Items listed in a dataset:
========================================

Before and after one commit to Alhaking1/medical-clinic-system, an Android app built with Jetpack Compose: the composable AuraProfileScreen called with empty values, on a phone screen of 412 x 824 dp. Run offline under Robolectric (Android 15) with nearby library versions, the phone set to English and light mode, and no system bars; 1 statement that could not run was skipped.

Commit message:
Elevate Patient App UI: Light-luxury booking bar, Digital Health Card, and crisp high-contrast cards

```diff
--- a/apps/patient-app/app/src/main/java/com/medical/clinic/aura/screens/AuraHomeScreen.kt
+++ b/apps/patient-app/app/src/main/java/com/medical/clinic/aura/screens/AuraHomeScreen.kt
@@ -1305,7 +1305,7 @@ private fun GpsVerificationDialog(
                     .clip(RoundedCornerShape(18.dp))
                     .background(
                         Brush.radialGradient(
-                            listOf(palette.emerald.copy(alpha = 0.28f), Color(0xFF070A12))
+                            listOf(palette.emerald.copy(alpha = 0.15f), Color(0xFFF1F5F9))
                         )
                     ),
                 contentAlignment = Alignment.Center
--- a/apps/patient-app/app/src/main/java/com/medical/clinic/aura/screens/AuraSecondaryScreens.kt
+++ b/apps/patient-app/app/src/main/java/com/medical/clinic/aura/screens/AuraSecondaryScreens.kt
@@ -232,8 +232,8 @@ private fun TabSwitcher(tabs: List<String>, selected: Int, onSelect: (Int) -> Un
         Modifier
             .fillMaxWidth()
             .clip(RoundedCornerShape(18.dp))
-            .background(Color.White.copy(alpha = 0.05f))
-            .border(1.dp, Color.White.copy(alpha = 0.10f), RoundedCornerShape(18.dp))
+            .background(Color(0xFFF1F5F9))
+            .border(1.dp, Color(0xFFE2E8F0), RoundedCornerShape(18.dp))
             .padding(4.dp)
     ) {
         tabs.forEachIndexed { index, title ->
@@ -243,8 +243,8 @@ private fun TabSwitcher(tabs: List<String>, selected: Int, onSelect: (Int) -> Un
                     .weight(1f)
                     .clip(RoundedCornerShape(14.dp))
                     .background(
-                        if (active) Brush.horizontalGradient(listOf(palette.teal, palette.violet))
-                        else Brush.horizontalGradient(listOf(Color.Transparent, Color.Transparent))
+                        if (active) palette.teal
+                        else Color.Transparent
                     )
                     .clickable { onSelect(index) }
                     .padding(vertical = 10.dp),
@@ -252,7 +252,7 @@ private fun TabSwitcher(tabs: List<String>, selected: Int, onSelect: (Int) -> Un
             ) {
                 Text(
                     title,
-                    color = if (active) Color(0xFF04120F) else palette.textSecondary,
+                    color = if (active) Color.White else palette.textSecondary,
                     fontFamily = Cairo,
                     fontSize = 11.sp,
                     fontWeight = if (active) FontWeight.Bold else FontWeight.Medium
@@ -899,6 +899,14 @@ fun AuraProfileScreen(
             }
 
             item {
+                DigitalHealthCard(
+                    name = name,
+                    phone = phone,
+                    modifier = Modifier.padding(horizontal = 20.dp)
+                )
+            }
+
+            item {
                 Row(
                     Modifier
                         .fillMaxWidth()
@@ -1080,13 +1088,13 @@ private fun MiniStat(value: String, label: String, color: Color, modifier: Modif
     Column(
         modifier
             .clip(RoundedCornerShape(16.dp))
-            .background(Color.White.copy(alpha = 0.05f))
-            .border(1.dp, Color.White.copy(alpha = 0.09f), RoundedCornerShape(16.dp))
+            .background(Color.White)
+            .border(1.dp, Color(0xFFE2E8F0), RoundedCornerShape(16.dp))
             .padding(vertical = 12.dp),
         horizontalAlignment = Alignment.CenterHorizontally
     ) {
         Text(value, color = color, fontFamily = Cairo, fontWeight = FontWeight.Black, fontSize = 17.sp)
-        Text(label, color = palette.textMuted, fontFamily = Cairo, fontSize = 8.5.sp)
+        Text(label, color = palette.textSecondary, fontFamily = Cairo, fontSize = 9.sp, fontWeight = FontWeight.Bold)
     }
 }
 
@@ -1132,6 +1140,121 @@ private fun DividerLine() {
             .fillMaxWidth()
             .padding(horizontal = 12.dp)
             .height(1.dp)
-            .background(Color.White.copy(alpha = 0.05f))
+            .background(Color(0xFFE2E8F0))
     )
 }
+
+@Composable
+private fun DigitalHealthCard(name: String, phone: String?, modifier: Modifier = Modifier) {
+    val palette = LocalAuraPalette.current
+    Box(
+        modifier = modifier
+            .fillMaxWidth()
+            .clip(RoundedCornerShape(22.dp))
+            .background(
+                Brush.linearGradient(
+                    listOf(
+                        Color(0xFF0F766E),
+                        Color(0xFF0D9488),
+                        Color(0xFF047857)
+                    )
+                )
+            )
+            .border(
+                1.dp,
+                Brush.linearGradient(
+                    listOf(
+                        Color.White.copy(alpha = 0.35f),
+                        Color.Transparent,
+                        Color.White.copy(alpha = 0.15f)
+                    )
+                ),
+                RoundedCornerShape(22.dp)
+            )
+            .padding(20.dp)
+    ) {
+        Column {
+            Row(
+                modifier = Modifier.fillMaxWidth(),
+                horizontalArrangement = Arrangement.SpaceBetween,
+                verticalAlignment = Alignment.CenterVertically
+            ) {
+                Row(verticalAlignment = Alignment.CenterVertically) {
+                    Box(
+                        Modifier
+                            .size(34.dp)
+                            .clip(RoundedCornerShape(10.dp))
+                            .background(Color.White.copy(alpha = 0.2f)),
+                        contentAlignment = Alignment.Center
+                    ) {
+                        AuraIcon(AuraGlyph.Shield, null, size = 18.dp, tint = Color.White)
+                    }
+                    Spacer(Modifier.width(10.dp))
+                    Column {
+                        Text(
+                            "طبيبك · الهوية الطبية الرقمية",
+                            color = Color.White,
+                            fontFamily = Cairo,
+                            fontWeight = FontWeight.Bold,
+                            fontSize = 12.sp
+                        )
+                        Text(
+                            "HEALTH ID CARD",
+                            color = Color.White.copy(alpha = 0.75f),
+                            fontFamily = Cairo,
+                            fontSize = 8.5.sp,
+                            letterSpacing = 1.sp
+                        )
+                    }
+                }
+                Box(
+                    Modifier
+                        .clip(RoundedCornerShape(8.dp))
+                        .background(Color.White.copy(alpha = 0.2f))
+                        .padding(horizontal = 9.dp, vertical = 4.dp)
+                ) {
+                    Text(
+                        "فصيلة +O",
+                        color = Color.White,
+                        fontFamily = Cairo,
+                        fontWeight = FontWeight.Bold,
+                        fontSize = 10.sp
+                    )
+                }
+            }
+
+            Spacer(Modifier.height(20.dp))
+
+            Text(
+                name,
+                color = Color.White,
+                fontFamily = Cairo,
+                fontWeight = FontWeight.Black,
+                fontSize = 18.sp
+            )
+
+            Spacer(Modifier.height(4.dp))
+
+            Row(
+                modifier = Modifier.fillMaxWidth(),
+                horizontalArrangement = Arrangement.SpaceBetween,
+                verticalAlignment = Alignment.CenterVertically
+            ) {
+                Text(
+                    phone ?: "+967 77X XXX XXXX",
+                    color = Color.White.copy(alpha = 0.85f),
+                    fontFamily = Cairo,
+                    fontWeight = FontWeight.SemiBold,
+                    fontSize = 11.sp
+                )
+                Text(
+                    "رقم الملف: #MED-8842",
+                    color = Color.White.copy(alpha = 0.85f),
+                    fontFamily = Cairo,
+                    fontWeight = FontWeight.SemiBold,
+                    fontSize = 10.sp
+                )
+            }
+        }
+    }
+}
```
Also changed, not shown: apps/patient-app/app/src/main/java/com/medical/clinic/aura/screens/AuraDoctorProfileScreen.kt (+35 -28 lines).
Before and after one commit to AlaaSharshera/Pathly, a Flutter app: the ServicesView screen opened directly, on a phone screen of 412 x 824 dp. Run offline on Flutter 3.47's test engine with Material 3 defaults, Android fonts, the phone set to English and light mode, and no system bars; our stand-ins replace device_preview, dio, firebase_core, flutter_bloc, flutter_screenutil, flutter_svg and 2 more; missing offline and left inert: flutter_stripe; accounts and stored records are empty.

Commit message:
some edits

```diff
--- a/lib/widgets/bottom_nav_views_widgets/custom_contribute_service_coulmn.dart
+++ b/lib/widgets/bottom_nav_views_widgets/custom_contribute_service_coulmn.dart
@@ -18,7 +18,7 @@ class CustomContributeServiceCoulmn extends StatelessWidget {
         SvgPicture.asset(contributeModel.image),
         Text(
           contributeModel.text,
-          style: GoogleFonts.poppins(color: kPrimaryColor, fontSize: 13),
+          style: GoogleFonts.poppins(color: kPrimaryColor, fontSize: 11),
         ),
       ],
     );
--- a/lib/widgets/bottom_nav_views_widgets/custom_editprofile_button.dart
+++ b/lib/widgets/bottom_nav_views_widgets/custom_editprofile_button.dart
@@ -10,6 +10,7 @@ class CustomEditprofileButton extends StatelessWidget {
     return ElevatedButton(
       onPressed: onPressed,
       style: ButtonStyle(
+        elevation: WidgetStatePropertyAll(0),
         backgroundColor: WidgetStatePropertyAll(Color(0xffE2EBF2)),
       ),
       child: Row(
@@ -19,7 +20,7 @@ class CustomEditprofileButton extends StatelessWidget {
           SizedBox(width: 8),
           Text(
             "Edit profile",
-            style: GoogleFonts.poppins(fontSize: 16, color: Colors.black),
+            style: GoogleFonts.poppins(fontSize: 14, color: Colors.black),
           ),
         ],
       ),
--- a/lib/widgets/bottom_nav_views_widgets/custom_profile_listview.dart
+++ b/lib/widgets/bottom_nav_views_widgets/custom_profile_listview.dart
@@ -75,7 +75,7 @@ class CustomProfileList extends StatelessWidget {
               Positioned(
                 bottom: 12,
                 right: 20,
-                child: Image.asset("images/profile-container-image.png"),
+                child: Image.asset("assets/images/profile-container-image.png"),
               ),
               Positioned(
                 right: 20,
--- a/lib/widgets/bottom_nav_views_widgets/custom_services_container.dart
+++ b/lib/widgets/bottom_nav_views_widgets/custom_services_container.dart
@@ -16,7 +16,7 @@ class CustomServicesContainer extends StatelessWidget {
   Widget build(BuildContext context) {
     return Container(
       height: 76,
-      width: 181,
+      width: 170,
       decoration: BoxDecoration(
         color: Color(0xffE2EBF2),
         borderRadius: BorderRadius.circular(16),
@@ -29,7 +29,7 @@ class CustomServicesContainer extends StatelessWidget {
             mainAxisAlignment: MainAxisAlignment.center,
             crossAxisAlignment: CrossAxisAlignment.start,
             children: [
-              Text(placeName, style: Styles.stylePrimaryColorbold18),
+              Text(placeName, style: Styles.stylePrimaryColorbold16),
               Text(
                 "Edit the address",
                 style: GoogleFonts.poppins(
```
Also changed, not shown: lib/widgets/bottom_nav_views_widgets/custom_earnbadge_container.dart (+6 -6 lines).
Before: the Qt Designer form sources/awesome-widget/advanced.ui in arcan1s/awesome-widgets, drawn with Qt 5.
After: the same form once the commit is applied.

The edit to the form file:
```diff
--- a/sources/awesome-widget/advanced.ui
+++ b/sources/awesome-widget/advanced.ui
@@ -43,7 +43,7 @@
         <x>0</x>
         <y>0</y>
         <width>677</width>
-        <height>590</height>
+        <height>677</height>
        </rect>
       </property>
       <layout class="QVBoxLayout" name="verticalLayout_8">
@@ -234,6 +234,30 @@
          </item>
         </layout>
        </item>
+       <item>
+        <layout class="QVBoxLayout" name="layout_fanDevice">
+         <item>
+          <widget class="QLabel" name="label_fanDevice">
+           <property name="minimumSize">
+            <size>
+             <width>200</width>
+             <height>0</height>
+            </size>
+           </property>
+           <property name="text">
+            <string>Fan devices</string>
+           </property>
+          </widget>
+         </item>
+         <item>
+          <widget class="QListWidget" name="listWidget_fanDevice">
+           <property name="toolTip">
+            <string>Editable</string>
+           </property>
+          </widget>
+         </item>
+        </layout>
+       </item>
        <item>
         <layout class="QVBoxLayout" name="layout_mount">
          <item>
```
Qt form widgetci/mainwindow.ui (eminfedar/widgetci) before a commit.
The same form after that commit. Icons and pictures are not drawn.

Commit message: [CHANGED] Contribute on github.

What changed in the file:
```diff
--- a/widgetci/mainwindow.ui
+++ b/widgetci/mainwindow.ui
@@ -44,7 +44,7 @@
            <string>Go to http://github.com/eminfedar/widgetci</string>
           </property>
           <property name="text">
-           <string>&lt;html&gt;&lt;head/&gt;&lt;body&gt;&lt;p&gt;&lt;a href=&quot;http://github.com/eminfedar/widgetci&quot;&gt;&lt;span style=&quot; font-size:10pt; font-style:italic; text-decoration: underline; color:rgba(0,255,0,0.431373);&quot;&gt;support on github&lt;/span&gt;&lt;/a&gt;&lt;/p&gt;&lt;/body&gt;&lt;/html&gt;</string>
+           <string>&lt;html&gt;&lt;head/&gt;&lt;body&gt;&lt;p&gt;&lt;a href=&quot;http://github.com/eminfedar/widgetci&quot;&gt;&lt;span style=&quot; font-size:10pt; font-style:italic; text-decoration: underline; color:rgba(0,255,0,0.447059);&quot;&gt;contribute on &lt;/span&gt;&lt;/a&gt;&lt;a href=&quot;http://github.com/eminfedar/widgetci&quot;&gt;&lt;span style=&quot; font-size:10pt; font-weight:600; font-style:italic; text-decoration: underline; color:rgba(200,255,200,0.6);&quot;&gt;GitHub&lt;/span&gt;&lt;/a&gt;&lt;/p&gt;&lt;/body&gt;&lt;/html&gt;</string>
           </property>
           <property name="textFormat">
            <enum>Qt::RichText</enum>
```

========================================

### Task directions
Please give the number of lines in the data above that hold "class", and write nothing else.

### Response below
11